The number of foreign workers in the Czech Republic has breached 500,000 for the first time in history, according to new data released last week by the Czech Statistical Office, the Ministry of Labor and Social Affairs, and the Ministry of Industry.
That number has more than tripled since the Czech Republic joined the European Union back in 2004. The amount of foreign workers in the Czech Republic doubled between 2004 and 2008, but began to dip following global economic crises that year.
Since 2011, however, the number has steadily risen.
In recent years, workers from Western European countries have seen the largest percentage rise in the Czech Republic.
Those include an estimated 7,000 German workers, and an additional 15,000 from other European countries including the United Kingdom, France, Italy and Spain. The majority of these include managers and specialists who work in Prague and Brno.
“Many foreign companies have their head office for Central and Eastern Europe in the Czech Republic,” Lukáš Hendrych of consulting firm BDO, who analyzed the data, told Novinky.cz.
“Expatriates are frequently being transferred here, and the attractiveness of the Czech Republic has grown in recent years. Basically, the quality of life has increased, as well as the number of global projects in which foreigners are involved.”
Approximately 80% of foreign workers in the Czech Republic, however – nearly 400,000 – come from Eastern Europe, with Ukrainians, Slovaks, Russians, and Romanians making up the largest percentage of that group.
While the majority of workers from Ukraine, Romania, and other former Soviet bloc countries are often generalized as unskilled labor – with many in the construction and manufacturing industry – the same isn’t true for workers from Russia or Slovakia.
One significant minority among the Czech working population is on the decline. In 2008, there were roughly 50,000 Vietnamese workers in the the Czech Republic, second only to Slovaks; that number has dipped to about 30,000 in 2018.
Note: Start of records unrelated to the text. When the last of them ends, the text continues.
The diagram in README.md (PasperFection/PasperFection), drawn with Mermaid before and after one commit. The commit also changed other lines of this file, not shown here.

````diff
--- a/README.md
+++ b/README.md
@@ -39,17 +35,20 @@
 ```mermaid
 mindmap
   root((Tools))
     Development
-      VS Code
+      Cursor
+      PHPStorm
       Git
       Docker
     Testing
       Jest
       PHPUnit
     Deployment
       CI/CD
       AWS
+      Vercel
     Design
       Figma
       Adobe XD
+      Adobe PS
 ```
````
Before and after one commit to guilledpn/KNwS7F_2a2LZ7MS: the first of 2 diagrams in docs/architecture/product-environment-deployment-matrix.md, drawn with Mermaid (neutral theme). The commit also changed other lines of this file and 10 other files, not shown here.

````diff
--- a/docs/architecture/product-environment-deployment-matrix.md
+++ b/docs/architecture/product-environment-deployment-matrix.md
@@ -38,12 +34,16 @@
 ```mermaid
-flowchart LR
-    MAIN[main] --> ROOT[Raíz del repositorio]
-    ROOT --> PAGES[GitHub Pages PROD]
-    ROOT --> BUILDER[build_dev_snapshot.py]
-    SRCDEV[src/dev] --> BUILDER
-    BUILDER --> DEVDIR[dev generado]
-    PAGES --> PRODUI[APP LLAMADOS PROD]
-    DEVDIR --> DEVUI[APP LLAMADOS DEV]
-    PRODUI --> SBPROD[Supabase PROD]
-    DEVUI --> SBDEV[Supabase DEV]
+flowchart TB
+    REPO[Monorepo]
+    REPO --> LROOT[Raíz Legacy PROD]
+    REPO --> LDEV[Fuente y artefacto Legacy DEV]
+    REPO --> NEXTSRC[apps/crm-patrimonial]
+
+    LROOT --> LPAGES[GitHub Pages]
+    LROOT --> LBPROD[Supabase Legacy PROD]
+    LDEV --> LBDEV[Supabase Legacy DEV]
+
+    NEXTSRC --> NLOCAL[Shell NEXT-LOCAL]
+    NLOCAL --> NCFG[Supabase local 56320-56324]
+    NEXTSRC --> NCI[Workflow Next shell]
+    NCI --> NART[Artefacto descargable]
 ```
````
A 2008 change in the legislation of granting work visas to citizens of Asian countries has been blamed for the decrease in the Vietnamese workforce in the Czech Republic.